## Assigned task
Each line in the records that mentions the word "setTrack" needs to be listed.

## Data records
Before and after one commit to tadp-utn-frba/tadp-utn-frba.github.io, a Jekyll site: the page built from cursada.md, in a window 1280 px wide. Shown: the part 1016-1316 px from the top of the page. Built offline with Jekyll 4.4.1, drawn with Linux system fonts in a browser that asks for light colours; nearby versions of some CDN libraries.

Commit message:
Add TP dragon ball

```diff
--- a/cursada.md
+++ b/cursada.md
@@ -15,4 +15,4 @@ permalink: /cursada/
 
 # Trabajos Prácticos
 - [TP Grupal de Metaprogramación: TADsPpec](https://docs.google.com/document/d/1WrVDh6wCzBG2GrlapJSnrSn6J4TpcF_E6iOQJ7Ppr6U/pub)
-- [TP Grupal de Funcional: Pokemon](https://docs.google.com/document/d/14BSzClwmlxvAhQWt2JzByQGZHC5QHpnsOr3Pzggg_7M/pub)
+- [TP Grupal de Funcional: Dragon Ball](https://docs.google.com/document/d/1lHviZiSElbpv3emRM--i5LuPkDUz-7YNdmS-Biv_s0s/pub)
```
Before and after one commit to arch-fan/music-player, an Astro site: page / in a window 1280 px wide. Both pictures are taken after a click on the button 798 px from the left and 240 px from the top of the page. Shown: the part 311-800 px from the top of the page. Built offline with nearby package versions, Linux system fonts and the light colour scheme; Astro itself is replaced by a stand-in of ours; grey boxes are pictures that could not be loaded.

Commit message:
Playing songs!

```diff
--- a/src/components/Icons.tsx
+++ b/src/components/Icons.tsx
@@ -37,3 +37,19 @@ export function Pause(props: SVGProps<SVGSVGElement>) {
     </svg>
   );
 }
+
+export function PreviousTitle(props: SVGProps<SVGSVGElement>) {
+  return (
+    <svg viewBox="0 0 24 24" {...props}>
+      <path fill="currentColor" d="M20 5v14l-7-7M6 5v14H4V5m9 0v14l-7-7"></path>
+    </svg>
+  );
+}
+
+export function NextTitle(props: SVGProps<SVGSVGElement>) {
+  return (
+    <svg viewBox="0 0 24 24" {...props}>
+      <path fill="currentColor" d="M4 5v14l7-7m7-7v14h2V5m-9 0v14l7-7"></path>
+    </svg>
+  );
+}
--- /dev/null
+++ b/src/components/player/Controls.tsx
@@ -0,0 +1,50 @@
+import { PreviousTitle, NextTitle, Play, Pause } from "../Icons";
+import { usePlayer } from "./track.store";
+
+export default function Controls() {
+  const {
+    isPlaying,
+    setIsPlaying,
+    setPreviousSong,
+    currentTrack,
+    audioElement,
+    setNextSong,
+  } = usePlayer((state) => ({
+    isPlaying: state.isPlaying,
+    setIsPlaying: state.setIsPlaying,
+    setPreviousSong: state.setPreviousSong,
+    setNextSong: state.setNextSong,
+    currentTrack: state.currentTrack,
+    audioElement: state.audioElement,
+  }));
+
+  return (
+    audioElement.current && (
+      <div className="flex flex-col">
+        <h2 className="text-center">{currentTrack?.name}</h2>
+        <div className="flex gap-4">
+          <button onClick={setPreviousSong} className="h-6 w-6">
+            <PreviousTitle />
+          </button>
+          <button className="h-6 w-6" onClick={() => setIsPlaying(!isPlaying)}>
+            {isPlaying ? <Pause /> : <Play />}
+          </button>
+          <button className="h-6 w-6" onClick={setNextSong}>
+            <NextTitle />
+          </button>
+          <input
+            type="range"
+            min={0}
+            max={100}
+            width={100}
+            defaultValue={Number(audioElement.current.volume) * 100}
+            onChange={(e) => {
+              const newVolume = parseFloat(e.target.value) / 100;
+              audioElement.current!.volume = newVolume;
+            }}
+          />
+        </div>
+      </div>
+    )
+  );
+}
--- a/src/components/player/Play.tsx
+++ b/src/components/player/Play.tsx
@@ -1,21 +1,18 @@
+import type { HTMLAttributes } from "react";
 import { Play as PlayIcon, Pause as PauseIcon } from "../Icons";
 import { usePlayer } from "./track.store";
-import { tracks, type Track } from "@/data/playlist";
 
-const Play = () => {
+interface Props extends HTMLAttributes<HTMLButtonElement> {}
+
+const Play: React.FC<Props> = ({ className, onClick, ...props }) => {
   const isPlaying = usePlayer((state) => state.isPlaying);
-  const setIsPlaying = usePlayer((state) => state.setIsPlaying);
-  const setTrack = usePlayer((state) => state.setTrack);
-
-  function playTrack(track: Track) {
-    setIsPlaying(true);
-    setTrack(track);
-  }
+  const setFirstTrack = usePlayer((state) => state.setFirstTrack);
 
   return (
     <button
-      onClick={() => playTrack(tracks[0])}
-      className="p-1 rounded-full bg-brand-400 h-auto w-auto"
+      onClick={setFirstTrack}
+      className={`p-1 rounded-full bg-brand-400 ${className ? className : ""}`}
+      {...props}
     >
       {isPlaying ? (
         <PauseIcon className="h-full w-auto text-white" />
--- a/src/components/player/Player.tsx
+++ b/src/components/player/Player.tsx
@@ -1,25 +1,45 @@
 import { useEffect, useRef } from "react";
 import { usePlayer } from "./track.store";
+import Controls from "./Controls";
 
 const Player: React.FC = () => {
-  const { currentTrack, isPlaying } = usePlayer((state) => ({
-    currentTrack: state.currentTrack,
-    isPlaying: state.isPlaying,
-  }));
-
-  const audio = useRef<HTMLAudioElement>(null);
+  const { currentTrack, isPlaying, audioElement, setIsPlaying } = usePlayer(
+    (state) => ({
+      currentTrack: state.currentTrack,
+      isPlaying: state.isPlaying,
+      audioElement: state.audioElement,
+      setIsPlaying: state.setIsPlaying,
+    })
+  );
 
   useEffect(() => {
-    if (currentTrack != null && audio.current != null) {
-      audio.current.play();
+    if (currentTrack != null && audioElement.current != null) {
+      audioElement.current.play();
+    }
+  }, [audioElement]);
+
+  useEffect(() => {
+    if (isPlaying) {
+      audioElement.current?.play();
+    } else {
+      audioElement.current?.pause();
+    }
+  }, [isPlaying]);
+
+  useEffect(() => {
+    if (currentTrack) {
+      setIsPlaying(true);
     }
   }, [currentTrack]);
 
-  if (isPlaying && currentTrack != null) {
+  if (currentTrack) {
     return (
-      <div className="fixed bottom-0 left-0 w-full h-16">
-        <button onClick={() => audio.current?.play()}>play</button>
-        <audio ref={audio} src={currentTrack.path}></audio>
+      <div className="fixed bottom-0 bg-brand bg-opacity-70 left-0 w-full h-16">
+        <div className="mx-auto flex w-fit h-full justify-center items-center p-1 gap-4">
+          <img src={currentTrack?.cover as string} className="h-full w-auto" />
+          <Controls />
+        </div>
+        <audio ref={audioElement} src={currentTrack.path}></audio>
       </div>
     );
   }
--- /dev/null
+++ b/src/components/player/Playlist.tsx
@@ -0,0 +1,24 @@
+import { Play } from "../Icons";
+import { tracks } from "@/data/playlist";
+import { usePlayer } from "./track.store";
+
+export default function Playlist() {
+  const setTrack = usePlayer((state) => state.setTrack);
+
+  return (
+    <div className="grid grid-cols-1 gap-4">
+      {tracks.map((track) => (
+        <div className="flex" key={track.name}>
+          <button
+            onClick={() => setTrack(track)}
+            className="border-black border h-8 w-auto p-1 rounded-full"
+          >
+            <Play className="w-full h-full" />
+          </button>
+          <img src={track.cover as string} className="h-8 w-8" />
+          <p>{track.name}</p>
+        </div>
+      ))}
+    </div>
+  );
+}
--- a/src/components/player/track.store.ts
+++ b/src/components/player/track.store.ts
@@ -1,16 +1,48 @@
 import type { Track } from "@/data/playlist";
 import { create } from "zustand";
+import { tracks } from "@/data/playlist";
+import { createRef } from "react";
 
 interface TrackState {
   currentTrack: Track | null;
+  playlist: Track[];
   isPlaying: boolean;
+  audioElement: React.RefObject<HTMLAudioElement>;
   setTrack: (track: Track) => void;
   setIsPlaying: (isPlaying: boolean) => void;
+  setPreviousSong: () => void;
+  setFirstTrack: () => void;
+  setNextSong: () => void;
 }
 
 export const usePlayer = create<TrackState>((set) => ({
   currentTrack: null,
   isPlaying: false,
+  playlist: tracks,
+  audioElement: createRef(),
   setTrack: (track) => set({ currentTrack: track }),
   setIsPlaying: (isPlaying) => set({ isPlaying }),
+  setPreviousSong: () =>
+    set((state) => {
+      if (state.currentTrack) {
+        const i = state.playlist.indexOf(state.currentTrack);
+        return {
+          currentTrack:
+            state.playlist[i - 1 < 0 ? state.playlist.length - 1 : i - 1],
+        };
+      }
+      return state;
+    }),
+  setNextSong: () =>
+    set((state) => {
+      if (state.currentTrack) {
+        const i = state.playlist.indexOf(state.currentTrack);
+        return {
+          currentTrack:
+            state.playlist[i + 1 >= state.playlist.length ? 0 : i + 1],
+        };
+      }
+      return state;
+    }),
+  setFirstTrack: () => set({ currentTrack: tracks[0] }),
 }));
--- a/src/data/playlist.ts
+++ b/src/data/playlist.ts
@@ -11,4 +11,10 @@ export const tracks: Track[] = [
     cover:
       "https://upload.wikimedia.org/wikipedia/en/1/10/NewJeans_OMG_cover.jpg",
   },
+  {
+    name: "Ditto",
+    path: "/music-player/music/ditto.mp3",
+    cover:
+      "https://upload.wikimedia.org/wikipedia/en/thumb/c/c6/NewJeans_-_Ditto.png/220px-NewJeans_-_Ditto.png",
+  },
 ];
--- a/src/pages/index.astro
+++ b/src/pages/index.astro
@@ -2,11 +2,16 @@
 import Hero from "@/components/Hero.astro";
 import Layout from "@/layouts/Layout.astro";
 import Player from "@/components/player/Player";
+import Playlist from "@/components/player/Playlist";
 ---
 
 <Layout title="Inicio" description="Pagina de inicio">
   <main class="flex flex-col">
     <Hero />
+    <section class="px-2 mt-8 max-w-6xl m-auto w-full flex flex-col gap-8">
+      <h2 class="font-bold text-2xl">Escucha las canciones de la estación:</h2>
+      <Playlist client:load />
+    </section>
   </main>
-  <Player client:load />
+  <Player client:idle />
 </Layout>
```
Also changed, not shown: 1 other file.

## Exercise response
-  const setTrack = usePlayer((state) => state.setTrack);
-    setTrack(track);
+  const setTrack = usePlayer((state) => state.setTrack);
+            onClick={() => setTrack(track)}
   setTrack: (track: Track) => void;
   setTrack: (track) => set({ currentTrack: track }),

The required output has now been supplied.